In a statement, the Maryland Department of Health said hospitalization rates are being monitored “to ensure that the state’s hospitals do not become overwhelmed,” particularly as flu season intensifies.
“As hospitalizations continue to increase, public health officials will continue to assess immediate needs and contingency plans in the event that hospitalization rates spike suddenly,” the statement added.
Atlas, who is communication with hospital leaders on a daily basis, said Maryland is in a good position to weather the storm, in part from having been “battle-tested” in the spring.
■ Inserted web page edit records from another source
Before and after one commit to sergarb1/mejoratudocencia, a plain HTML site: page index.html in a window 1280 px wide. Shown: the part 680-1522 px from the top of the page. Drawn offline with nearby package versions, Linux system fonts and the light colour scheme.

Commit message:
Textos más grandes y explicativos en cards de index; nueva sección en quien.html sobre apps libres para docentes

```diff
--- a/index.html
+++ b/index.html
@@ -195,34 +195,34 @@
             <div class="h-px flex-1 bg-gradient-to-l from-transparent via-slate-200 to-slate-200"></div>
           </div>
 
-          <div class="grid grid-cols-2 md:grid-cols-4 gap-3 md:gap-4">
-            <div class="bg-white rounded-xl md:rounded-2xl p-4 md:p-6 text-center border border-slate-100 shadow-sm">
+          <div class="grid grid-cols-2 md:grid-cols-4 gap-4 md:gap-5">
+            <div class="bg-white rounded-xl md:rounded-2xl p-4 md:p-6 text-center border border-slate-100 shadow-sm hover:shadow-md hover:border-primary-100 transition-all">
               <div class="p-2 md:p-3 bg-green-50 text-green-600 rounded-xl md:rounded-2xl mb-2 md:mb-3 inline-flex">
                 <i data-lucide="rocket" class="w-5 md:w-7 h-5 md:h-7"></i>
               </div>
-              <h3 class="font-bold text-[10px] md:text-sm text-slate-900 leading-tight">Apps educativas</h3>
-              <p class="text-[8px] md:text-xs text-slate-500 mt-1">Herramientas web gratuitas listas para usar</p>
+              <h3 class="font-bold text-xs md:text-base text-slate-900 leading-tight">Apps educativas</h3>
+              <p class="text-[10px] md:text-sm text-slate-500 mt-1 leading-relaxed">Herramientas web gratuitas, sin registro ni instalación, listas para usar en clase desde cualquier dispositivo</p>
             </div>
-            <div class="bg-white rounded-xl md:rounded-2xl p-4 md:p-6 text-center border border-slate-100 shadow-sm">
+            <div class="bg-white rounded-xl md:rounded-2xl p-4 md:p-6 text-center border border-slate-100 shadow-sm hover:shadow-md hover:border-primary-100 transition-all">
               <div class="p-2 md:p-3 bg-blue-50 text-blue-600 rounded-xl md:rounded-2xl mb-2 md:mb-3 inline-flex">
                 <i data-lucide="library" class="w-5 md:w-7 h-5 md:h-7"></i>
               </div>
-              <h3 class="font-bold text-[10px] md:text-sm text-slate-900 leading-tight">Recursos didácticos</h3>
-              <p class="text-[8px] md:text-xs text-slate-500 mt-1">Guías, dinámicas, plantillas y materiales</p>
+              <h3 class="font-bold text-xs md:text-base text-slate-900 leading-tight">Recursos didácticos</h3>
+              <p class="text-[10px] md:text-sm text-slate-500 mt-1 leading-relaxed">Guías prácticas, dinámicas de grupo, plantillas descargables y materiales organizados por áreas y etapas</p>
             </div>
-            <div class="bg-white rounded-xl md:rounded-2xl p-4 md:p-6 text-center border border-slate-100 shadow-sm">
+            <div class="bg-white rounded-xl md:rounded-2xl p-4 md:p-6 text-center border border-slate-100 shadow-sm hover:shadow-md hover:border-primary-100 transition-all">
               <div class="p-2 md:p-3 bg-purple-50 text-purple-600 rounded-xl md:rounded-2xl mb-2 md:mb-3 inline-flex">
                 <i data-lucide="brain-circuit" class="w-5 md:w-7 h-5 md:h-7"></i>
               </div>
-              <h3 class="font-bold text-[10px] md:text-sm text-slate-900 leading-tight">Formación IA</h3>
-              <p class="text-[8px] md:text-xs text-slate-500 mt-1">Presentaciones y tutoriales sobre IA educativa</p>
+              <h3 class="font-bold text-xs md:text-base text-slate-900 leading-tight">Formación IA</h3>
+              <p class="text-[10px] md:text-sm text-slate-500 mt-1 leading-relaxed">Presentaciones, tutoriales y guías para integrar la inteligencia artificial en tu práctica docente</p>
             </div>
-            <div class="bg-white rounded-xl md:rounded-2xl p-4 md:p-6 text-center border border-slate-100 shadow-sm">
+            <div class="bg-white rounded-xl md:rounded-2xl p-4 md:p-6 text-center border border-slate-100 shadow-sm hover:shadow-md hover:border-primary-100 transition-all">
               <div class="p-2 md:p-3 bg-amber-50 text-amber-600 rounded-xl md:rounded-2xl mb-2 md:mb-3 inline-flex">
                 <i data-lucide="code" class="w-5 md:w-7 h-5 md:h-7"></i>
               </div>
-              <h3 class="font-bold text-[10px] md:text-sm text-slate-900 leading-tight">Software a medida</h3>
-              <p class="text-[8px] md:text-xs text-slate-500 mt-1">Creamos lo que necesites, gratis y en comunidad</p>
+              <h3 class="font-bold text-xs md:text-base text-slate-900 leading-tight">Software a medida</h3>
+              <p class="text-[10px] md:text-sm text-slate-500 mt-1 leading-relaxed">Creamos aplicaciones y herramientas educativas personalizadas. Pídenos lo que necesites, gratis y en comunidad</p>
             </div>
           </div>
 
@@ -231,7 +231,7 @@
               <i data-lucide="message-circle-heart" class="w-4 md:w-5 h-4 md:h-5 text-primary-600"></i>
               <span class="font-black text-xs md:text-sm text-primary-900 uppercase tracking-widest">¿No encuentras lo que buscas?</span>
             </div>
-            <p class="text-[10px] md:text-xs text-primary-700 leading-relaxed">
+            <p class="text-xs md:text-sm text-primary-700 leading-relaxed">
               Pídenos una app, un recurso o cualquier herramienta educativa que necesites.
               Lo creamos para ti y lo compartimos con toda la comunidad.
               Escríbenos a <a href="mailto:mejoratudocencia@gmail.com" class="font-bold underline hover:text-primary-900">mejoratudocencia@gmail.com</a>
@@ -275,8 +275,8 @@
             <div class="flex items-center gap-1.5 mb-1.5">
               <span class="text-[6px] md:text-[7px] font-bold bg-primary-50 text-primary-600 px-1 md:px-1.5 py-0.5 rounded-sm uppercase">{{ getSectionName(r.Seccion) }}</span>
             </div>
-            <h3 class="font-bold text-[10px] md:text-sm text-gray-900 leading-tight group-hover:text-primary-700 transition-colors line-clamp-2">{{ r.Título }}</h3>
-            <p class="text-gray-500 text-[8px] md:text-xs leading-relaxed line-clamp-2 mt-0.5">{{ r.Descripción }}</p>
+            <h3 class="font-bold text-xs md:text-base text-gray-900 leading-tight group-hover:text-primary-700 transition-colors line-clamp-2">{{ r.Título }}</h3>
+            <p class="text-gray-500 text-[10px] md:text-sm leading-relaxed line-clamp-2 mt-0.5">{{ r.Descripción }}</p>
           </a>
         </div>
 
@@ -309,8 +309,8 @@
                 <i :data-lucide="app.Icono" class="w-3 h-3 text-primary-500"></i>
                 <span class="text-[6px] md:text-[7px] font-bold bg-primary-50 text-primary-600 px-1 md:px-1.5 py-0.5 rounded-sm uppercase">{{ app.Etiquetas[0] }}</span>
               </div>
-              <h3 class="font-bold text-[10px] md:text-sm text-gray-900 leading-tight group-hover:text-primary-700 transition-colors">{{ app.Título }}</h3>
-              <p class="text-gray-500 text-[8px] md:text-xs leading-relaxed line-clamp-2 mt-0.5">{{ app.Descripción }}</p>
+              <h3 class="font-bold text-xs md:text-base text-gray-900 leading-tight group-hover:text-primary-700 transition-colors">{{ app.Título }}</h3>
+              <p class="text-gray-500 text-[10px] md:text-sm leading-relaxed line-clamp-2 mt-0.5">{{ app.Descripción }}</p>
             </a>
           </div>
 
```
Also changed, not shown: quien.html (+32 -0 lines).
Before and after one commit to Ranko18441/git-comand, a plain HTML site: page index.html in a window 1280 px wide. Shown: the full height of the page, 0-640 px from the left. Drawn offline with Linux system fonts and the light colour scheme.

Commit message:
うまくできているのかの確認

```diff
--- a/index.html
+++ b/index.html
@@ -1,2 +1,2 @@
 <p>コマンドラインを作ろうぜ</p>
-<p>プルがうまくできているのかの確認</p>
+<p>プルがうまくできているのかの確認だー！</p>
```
Unlike states where governors are reluctant to impose mask orders or champion social distancing, he said, Maryland has leadership in the executive and legislative branches that is supportive of public health messaging and resources.
“Some of these projections are assuming that no new measures are taken to clamp down,” the association chief said. “But measures are being taken to clamp down. They may not be an absolute, total stay-at-home kind of response, but they are tightening things down.”
He said he is gratified by reports that many people have canceled plans to travel over Thanksgiving. “Obviously we’re worried about gatherings around Thanksgiving. I do have some faith that Marylanders are smart. They’ve been largely compliant heretofore.”
“They are certainly COVID-fatigued and would like not to have to do these things. But people are doing it.”